Is there a 28mm version of the Contax T2?
There is only one version of the Contax T2, and it comes with the Carl Zeiss 38mm f/2.8 lens. However, the Contax T-VS, which is a zoom version of the Contax T line, does have a lens that covers that focal distance, a 28-56mm f/3.5-6.5 to be specific. (Not to be confused with the Contax TVS, which is digital).
How to turn off the flash on the Contax T2?
The flash firing is manually activated on the lens, whether for a single shot or a double shot (red-eye reduction). Therefore, in normal mode, i.e., automatic mode (2.8 on the lens, AF on the dial), the flash is turned off by default.
The Contax T2 is a highly versatile camera, designed to be user-friendly yet also featuring some useful manual functions such as flash modes and exposure compensation. This makes it an ideal camera for both beginners and advanced users.
Its major drawbacks are related to the price and the fact that it cannot take close-up photos. If these factors are important to you, it may not be the best option.
The T2 is a reliable and durable camera, built to last.

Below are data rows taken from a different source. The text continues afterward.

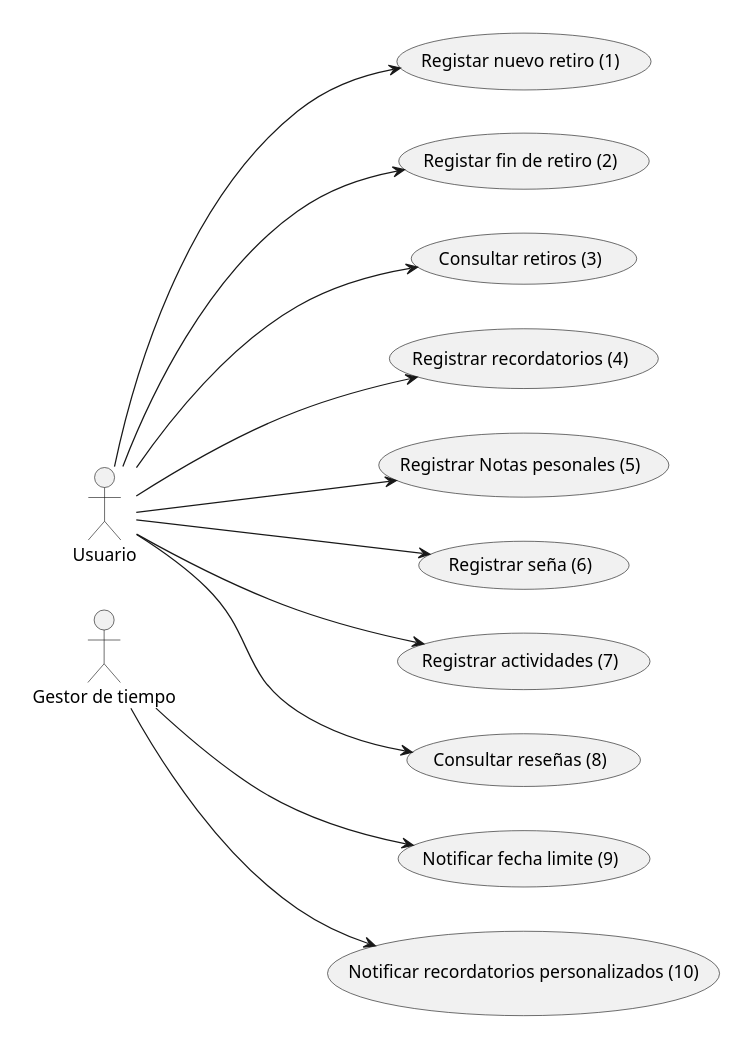
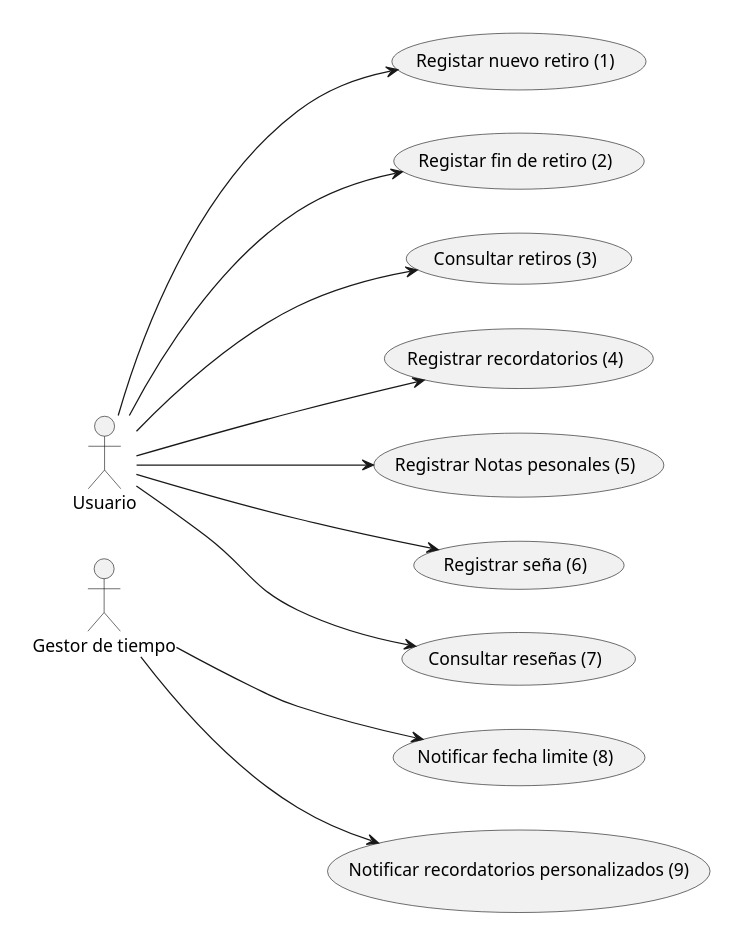
One commit to angelkemerer/diagramas-uml changed the diagram in TPI/tpiEntrega1V1.2.puml. Above: the diagram before and after it, drawn with PlantUML. The commit also changed 1 other file, not shown here.

Commit message:
elimine el CU registrar actividades

```diff
--- a/TPI/tpiEntrega1V1.2.puml
+++ b/TPI/tpiEntrega1V1.2.puml
@@ -1,40 +1,38 @@
 @startuml diagrama caso de uso TPI
 top to bottom direction
 
 skinparam package {
     BackgroundColor transparent
     borderColor transparente
 }
 ' Definición de actores 
 package {
     actor "Usuario" as us
     actor "Gestor de tiempo" as time
 }
 
 ' Definición de casos de uso
 package {
     left to right direction
     usecase "Registar nuevo retiro (1)" as UC1
     usecase "Registar fin de retiro (2)" as UC2
     usecase "Consultar retiros (3)" as UC3
     usecase "Registrar recordatorios (4)" as UC4
     usecase "Registrar Notas pesonales (5)" as UC5
     usecase "Registrar seña (6)" as UC6
-    usecase "Registrar actividades (7)" as UC7
-    usecase "Consultar reseñas (8)" as UC8
-    usecase "Notificar fecha limite (9)" as UC9
-    usecase "Notificar recordatorios personalizados (10)" as UC10
+    usecase "Consultar reseñas (7)" as UC7
+    usecase "Notificar fecha limite (8)" as UC8
+    usecase "Notificar recordatorios personalizados (9)" as UC9
 }
 
 ' relaciones entre actores y casos de uso
 us ---> UC1
 us ---> UC2
 us ---> UC3
 us ---> UC4
 us ---> UC5
 us ---> UC6
 us ---> UC7
-us ---> UC8
+time ---> UC8
 time --> UC9
-time --> UC10
 @enduml
```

However, if premium details and reputation are not important to you and you just want a camera that can deliver similar results in a simpler format, you could consider something like the Canon Sure Shot Supreme.
Instruction manual: https://www.cameramanuals.org/contax/contax_t2.pdf
Written by Jorge Ferrufino
“I am a fashion photographer and an analog photography enthusiast since the beginning of my career (15 years ago). I have had the opportunity and honor of showcasing my work in various galleries and publications around the world.“